In the data that follows, give the number of lines containing the word "sheet". Offer no additional comment.

----------

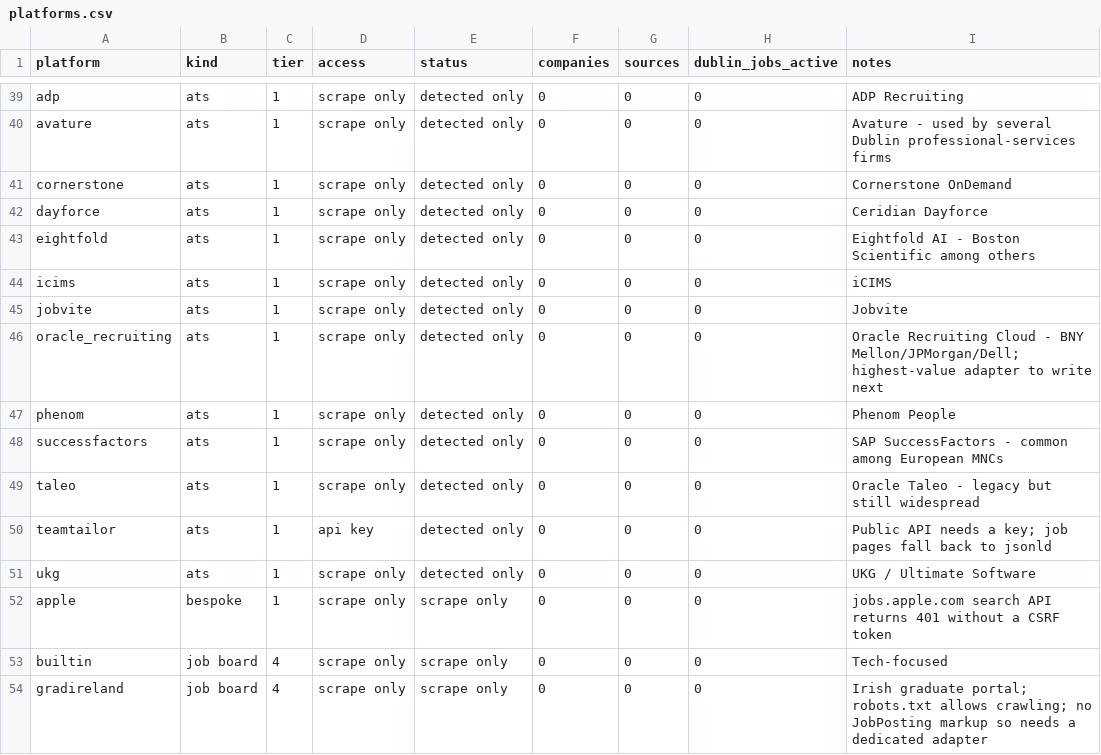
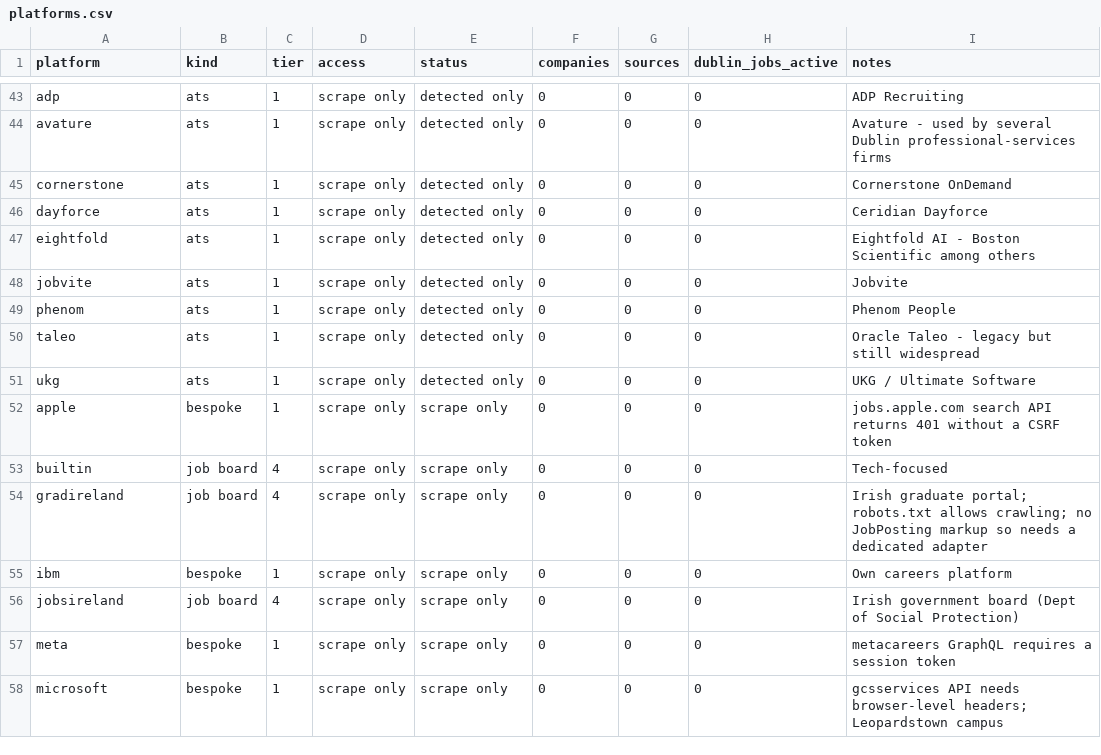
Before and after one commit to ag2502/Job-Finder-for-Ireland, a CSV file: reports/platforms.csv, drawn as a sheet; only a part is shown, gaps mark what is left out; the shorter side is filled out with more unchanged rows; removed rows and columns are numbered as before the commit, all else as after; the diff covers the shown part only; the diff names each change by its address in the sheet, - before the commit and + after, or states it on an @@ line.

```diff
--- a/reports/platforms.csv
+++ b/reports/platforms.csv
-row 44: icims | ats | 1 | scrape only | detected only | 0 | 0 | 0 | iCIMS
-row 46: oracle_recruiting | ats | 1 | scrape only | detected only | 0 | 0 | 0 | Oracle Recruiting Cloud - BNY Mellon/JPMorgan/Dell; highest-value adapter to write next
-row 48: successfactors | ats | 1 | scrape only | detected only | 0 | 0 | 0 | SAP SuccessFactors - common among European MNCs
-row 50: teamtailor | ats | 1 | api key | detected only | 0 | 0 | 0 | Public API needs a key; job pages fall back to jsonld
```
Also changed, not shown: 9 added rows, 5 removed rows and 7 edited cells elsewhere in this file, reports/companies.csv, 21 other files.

----------

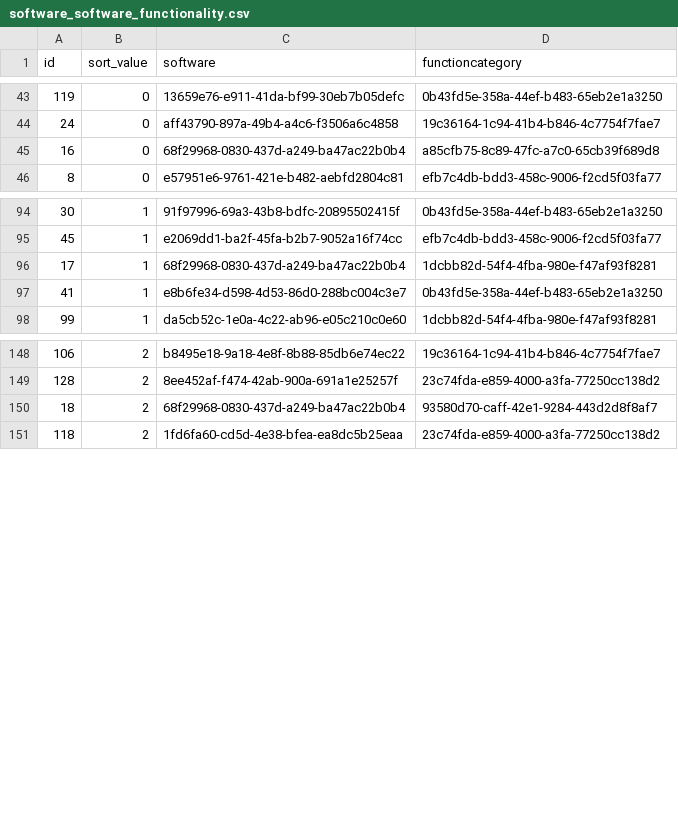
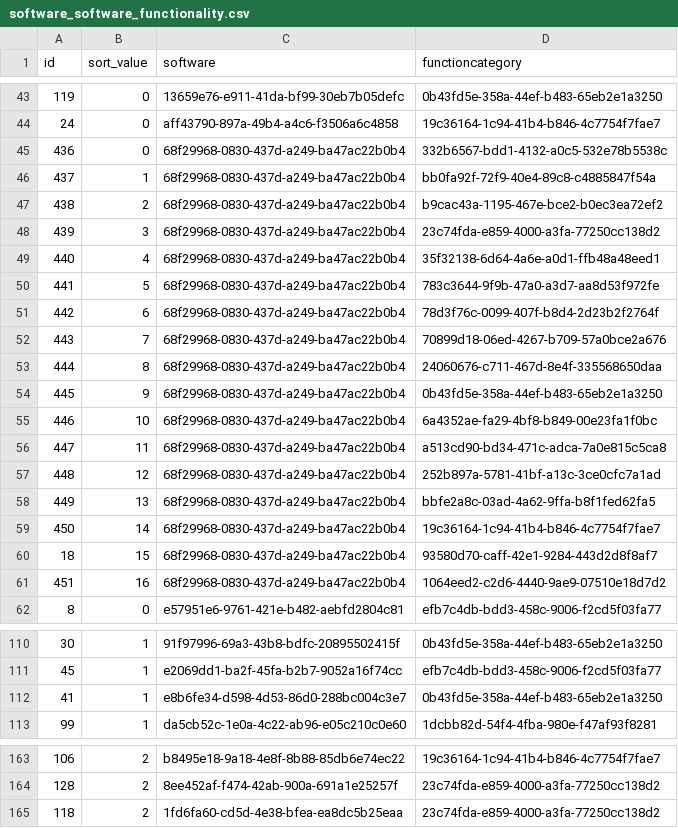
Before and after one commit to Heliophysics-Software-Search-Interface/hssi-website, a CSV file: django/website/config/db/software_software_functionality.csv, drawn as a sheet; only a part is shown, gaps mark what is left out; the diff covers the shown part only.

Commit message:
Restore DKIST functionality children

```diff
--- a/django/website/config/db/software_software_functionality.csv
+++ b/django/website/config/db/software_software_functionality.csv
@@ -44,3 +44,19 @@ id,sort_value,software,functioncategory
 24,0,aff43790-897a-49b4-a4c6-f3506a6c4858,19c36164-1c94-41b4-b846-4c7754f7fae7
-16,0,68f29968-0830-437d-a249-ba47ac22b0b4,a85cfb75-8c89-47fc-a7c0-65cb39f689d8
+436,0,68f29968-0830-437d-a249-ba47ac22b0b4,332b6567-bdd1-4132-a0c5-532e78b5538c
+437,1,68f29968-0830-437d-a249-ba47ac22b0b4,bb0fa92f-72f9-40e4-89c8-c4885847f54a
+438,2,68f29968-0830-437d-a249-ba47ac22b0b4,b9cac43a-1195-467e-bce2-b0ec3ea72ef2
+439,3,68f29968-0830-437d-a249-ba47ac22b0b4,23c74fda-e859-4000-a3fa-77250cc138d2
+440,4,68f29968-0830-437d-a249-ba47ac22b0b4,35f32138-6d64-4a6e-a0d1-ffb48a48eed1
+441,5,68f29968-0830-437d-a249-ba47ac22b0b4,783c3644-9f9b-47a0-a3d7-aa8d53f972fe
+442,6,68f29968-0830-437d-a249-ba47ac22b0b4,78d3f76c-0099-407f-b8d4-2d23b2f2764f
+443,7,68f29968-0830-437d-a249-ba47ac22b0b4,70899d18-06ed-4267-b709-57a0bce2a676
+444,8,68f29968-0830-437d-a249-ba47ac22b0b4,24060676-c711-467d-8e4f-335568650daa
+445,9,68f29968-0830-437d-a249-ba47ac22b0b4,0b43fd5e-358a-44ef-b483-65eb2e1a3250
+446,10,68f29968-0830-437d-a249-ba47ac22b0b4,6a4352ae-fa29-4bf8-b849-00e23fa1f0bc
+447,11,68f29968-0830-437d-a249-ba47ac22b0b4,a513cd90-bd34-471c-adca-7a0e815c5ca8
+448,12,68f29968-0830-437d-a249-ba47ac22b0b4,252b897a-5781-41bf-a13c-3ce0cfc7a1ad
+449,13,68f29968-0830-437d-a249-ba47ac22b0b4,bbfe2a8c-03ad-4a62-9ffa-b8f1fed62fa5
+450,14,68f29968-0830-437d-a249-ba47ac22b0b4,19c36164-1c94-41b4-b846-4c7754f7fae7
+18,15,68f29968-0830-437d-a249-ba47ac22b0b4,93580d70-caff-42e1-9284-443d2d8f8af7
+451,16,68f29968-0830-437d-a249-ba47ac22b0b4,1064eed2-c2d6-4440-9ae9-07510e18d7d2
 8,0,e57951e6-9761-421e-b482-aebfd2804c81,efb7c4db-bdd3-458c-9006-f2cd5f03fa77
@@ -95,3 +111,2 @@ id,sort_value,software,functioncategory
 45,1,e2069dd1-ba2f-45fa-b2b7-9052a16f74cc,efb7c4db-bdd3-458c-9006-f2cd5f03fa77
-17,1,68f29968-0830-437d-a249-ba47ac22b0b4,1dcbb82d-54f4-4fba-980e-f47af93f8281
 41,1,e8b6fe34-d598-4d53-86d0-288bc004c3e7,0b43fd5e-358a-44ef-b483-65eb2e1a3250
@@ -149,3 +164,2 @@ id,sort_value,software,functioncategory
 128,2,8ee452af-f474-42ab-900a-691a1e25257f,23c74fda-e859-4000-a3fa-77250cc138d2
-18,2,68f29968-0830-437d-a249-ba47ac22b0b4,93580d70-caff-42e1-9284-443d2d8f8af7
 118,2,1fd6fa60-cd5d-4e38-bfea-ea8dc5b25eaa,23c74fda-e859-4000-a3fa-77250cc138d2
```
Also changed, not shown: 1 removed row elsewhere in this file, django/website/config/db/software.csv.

----------

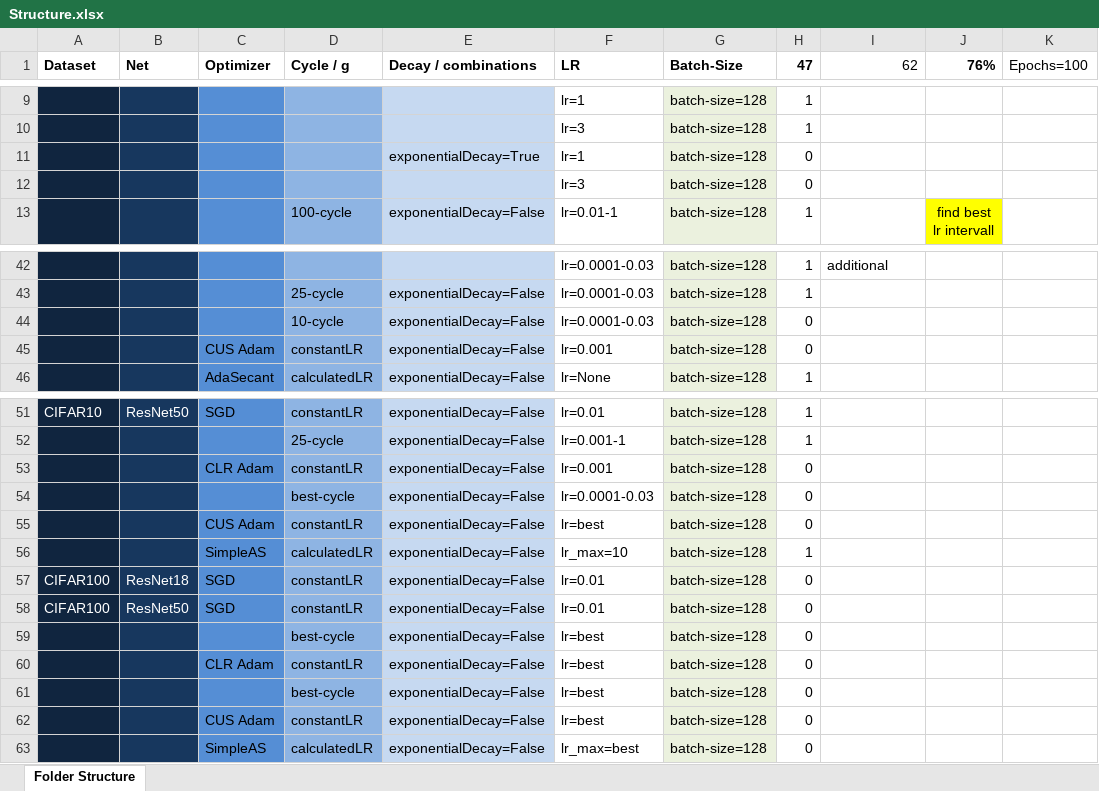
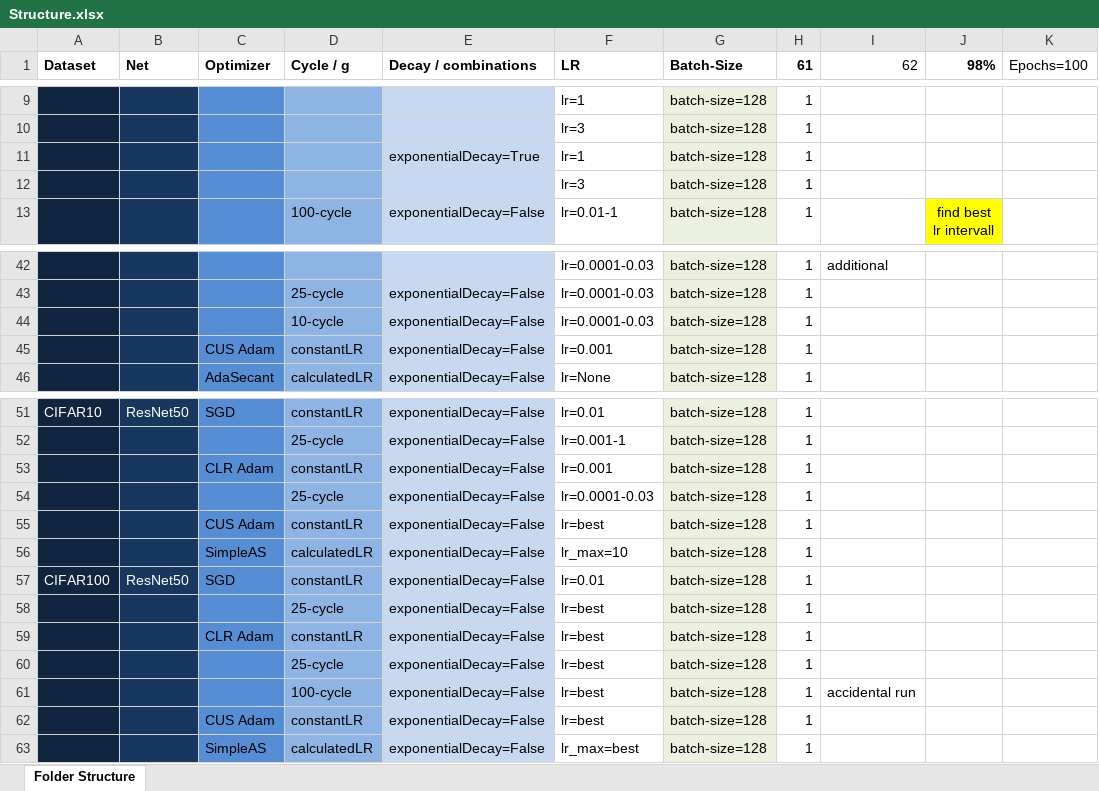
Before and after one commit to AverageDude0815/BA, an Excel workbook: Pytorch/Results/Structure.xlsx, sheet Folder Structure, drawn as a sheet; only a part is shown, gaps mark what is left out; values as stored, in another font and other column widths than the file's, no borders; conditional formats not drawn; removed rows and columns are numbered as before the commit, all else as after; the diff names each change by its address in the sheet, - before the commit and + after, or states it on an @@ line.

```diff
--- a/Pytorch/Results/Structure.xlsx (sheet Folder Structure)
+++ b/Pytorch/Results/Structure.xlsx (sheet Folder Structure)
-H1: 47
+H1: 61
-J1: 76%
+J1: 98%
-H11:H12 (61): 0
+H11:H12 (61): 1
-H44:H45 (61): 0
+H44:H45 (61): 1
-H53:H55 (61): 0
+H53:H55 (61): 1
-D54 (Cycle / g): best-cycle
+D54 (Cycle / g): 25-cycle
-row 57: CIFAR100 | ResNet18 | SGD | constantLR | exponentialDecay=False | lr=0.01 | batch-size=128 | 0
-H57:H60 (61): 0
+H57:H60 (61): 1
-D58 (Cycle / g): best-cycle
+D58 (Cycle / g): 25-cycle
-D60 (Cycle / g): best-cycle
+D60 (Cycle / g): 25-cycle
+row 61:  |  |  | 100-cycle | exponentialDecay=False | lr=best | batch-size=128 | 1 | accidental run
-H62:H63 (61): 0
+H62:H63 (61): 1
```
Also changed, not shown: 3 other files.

----------

TASK OUTPUT. 5